Monday, February 12, 2018
12 p.m. – 1:30 p.m.
McKinney Conference Room
Join author Onur Ulas Ince for a discussion of his new book, Colonial Capitalism and the Dilemmas of Liberalism.
By the mid-nineteenth century, Britain celebrated its possession of a unique “empire of liberty” that propagated the rule of private property, free trade, and free labor across the globe. The British also knew that their empire had been built by conquering overseas territories, trading slaves, and extorting tribute from other societies. Set in the context of the early-modern British Empire, Colonial Capitalism and the Dilemmas of Liberalism paints a striking picture of these tensions between the illiberal origins of capitalism and its liberal imaginations in metropolitan thought.
Onur Ulas Ince combines an analysis of political economy and political theory to examine the impact of colonial economic relations on the development of liberal thought in Britain. He shows how a liberal self-image for the British Empire was constructed in the face of the systematic expropriation, exploitation, and servitude that built its transoceanic capitalist economy. The resilience of Britain’s self-image was due in large part to the liberal intellectuals of empire, such as John Locke, Edmund Burke, and Edward Gibbon Wakefield, and their efforts to disavow the violent transformations that propelled British colonial capitalism. Ince forcefully demonstrates that liberalism as a language of politics was elaborated in and through the political economic debates around the contested meanings of private property, market exchange, and free labor.
Weaving together intellectual history, critical theory, and colonial studies, this book is a bold attempt to reconceptualize the historical relationship between capitalism, liberalism, and empire in a way that continues to resonate with our present moment.
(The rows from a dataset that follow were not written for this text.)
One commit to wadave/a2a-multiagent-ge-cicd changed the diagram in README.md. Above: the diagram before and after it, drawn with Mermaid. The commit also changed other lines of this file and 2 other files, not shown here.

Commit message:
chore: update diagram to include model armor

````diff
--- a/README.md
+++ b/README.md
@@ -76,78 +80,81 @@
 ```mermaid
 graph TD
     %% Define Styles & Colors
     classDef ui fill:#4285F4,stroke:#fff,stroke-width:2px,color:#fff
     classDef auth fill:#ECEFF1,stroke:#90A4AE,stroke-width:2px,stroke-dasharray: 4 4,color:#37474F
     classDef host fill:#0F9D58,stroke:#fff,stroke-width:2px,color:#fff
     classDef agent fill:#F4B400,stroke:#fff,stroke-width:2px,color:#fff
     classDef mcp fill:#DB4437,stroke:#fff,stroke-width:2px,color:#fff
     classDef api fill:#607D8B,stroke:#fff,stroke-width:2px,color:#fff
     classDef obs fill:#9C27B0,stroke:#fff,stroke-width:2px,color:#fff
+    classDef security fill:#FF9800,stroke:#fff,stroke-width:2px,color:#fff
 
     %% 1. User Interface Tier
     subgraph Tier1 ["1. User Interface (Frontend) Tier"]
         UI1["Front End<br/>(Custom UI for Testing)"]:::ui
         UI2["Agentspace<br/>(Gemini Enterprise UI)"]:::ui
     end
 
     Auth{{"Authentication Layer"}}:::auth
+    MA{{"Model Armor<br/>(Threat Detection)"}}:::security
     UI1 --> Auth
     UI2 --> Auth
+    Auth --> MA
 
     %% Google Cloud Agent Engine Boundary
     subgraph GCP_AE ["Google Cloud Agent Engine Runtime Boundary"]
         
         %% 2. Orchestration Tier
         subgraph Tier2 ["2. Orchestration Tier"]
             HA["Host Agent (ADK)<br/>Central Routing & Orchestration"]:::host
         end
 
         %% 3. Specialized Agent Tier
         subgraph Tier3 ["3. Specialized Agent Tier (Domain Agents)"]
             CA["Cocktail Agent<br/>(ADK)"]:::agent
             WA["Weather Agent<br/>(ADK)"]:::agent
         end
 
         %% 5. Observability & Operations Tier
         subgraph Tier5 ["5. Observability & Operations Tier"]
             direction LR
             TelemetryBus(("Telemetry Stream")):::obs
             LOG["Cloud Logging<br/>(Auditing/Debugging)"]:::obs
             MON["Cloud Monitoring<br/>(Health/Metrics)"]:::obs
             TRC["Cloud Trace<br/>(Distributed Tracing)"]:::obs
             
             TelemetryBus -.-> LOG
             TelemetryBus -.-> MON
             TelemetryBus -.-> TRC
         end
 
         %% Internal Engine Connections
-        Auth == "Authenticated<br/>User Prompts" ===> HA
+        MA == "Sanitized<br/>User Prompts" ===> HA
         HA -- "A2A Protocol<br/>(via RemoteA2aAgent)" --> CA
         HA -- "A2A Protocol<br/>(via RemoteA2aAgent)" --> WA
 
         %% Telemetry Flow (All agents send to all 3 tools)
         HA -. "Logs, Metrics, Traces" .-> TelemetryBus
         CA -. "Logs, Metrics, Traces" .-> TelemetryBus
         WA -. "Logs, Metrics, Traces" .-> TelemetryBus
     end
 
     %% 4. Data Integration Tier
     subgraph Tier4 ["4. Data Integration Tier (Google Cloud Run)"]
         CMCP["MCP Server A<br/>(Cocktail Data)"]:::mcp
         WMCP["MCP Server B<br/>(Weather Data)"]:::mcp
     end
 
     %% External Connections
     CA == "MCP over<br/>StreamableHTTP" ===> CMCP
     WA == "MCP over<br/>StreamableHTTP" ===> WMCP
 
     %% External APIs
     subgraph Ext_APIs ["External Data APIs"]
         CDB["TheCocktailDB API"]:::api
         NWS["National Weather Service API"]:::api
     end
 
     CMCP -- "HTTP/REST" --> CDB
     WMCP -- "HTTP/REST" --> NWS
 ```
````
Onur Ulas Ince is an assistant professor of political science at Singapore Management University and a political theorist with research interests in the history of political thought, political economy, history of capitalism, and imperial studies. He mainly investigates how socioeconomic transformations constitutive of global capitalism have shaped and in turn have been shaped by various discourses of political economy since the early-modern period. His research has been published in The Journal of Politics, History of Political Thought, New Political Economy, The Review of Politics, Polity, and Rural Sociology. He received his PhD in Government from Cornell University.